The next HACC
Due to tightening schedules that may or may not have something to do with the approaching general election, this year's HACC is on a truncated timeline.
"We only get three weeks for the event, which means they only have two weeks to code," Alane says. "We're extending it by kicking off the HACC on October 5 with pre-event workshops."
On the plus side, the 2022 HACC has twice as many top prizes, and more generous school prizes.
"We will have prizes for the top custom coded solutions and top prizes for the low- and no-code solutions," Alane said. "We also increased the high school prizes—first place from $1,000 to $1,500, second place at $1,000, and added a third place at $500."
Low- and no-code development are frameworks that allow people who are not programmers to build functional applications through simple, often visual interfaces.
"Low code no code is taking over even at the government level," Alane said. "At least for two of the four or five challenges we actually want a low code no code solution."
Of course, people new to software development will probably still need help with these frameworks, which is why next week's pre-event workshops will focus on them.
"We've got Salesforce training, Microsoft training because they own GitHub now, and we're working on arranging Google training as well," she said. "Microsoft is not only committing a lot of dollars to sponsor this event, but they are also committing a huge amount of time, doing five different workshops."
As for the challenges?

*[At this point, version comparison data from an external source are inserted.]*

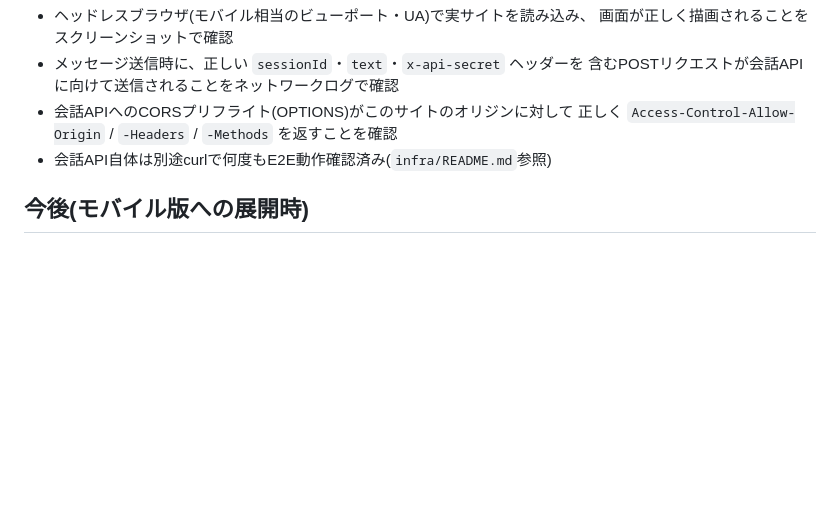
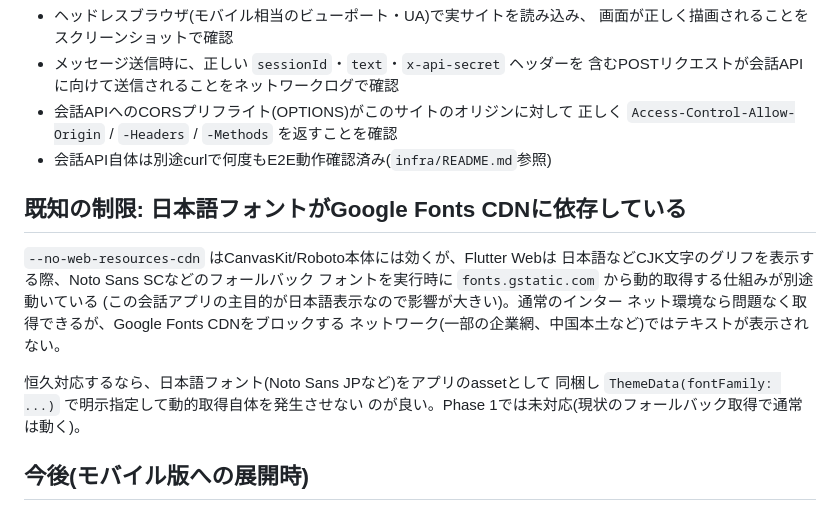
Before and after one commit to ricturuit/voice-ai-partner, a Markdown page: app/README.md, the part around the change. Drawn GitHub-style; blank space fills up the shorter version.

Commit message:
Document CJK font CDN dependency as a known Phase1 limitation

```diff
--- a/app/README.md
+++ b/app/README.md
@@ -89,6 +89,19 @@ aws s3 sync build/web s3://voice-ai-partner-web-568529252964-ap-northeast-1/ \
   正しく `Access-Control-Allow-Origin` / `-Headers` / `-Methods` を返すことを確認
 - 会話API自体は別途curlで何度もE2E動作確認済み(`infra/README.md`参照)
 
+## 既知の制限: 日本語フォントがGoogle Fonts CDNに依存している
+
+`--no-web-resources-cdn` はCanvasKit/Roboto本体には効くが、Flutter Webは
+日本語などCJK文字のグリフを表示する際、Noto Sans SCなどのフォールバック
+フォントを実行時に `fonts.gstatic.com` から動的取得する仕組みが別途動いている
+(この会話アプリの主目的が日本語表示なので影響が大きい)。通常のインター
+ネット環境なら問題なく取得できるが、Google Fonts CDNをブロックする
+ネットワーク(一部の企業網、中国本土など)ではテキストが表示されない。
+
+恒久対応するなら、日本語フォント(Noto Sans JPなど)をアプリのassetとして
+同梱し `ThemeData(fontFamily: ...)` で明示指定して動的取得自体を発生させない
+のが良い。Phase 1では未対応(現状のフォールバック取得で通常は動く)。
+
 ## 今後(モバイル版への展開時)
 
 - `flutter create` の標準構成のため `flutter build ios` / `flutter build apk` は
```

The specifics are secret until the kickoff event and "reverse pitches" on Oct. 15. But the agencies expected to participate include:
For more information, visit hacc.hawaii.gov.